Activity >> Through to the final line, write out the records below exactly, omitting any images they contain.

Task inputs >>
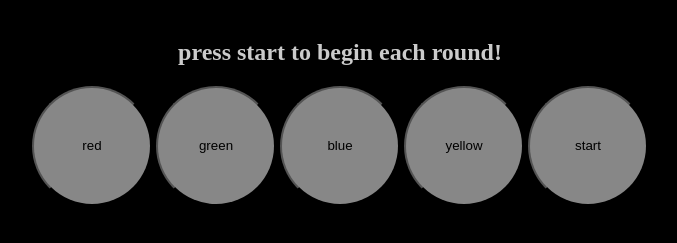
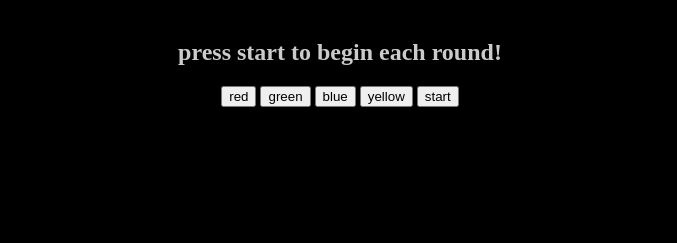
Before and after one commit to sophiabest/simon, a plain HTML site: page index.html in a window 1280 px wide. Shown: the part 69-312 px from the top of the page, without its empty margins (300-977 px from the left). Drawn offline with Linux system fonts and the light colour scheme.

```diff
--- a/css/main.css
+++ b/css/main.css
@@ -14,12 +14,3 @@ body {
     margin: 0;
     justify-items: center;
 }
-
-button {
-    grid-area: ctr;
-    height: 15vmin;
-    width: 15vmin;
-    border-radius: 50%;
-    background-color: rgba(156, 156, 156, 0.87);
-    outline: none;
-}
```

Answer section >>
Before and after one commit to sophiabest/simon, a plain HTML site: page index.html in a window 1280 px wide. Shown: the part 69-312 px from the top of the page, without its empty margins (300-977 px from the left). Drawn offline with Linux system fonts and the light colour scheme.

```diff
--- a/css/main.css
+++ b/css/main.css
@@ -14,12 +14,3 @@ body {
     margin: 0;
     justify-items: center;
 }
-
-button {
-    grid-area: ctr;
-    height: 15vmin;
-    width: 15vmin;
-    border-radius: 50%;
-    background-color: rgba(156, 156, 156, 0.87);
-    outline: none;
-}
```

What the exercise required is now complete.